Find Your Triggers

You need to understand yourself in order to change your habit. Is there a time or place you find yourself biting your nails?

Replace It with a Good (or at Least Better) One

If you want to quit drinking soda, consider replacing it with flavored water. If you want to quit smoking, try lollipops. Think of your habit, and give it a placeholder with something a little better.

Be Ready for the “Downsides” of Quitting the Habit

Do you know one of the main reasons people relapse when they’re trying to quit smoking? Weight gain. Obviously the trade off in terms of health risks aren’t worth it if you’re looking at the situation objectively, but when you’re looking at the rising scale it may make it difficult to stick with it if you’re not prepared. Maybe by putting the scale away for now.

Reduce Other Sources of Stress

Stress will always be there, and it’s often a trigger — especially when it grows. Start by trying mediation, sleeping more, and walking in nature to help reduce and manage your stress.

Prepare for Slip Ups

Change is hard, and slip ups are going to happen. This doesn’t mean you failed! Be honest with yourself and try to learn from them. A growth mindset (instead of all-or-nothing) will help to keep your bad habits in check.

Get Support, Give Support

This can be a friend, a Facebook group, or Alcoholics Anonymous. You don’t have to work through your bad habits alone. Having someone as a cheerleader can be very encouraging!
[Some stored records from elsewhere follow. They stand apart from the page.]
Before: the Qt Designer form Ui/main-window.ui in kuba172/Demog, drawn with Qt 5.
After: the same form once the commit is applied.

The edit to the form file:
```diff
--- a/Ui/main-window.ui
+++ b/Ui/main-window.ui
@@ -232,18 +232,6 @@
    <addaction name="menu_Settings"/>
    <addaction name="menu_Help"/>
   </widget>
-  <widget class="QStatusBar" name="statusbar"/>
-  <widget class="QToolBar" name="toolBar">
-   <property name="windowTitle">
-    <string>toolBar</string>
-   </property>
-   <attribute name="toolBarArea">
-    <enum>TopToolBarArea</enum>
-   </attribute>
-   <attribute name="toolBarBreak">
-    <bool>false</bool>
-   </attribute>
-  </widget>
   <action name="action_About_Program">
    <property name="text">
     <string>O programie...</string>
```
Start Small

Aim to change one habit at a time. For example, start by reducing your soda intake by 1 can a day. Then you can build on it and move to a can every other day. And eventually you can build up to soda being a rare treat if that is your goal.
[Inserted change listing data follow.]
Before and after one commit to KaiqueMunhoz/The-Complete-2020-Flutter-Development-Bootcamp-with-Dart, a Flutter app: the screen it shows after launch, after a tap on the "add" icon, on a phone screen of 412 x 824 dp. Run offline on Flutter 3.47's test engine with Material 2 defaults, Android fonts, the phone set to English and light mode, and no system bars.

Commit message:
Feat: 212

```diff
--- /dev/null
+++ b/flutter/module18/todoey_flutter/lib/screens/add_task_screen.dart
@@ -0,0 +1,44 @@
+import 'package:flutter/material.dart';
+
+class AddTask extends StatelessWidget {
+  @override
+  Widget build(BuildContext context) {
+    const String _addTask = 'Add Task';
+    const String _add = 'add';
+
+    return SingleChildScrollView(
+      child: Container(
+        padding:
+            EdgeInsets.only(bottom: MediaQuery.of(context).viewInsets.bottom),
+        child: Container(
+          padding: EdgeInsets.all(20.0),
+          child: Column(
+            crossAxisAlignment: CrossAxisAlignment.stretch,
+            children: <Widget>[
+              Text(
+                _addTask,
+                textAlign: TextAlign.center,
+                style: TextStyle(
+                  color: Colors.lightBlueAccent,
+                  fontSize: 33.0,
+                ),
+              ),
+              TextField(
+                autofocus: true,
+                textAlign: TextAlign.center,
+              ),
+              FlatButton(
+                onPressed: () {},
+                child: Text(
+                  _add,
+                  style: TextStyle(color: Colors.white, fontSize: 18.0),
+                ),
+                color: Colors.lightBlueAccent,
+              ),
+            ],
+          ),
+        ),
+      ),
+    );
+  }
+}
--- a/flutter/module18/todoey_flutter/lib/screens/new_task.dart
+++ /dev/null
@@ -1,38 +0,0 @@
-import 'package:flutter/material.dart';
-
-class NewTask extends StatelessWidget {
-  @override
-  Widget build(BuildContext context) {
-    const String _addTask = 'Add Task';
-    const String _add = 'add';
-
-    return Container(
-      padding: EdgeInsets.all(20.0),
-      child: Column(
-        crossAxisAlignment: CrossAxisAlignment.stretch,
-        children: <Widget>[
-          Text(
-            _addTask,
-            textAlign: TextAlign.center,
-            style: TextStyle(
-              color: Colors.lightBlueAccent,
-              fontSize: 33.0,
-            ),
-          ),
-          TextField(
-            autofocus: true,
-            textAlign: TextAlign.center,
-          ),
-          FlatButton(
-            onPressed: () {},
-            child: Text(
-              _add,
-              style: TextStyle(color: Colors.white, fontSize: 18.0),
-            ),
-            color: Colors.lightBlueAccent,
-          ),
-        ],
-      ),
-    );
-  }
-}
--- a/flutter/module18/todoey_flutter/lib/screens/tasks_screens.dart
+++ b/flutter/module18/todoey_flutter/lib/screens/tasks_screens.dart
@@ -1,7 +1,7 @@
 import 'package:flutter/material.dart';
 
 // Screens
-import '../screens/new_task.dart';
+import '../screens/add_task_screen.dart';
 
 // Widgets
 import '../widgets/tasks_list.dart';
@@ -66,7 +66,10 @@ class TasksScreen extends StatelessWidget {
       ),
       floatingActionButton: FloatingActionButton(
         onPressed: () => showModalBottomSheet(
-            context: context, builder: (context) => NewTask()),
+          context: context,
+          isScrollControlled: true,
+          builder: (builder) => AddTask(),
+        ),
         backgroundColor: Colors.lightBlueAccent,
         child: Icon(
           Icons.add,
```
Have a Reason

We know that soda, smoking, and other excesses are not good for our health. But these habits are often rooted in personal behaviors. Try giving up smoking so you can watch your grandkids graduate from college. Try giving up soda so that you have more energy to play with your new puppy.

Set Your Goal

And be specific! Instead of “I want to quit drinking soda,” a better goal would be, “starting on Monday, I will only drink 1 can of soda a day. I will do this for the next two weeks.”

Believe In Yourself

You are growing. You are wonderful. You can make this adjustment.